Your goal -
Whenever a line in the records below holds the string "output", include it in the count, and state the number alone.

-.-.-

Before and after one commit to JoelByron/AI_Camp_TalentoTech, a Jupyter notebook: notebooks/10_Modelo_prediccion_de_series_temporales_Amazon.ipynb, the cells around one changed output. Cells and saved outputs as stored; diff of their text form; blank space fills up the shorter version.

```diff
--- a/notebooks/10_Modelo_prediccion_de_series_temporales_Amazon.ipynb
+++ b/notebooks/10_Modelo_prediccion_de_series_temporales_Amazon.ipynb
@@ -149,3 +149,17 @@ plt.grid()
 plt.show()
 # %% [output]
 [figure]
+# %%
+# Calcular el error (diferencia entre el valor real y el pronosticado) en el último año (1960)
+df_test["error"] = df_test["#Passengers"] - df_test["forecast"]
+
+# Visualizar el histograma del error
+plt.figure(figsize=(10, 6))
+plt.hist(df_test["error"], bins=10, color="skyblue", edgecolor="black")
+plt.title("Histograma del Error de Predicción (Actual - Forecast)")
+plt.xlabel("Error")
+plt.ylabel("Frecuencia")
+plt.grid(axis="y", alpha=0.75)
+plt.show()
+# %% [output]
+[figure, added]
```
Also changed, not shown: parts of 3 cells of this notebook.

-.-.-

Exercise solution -
3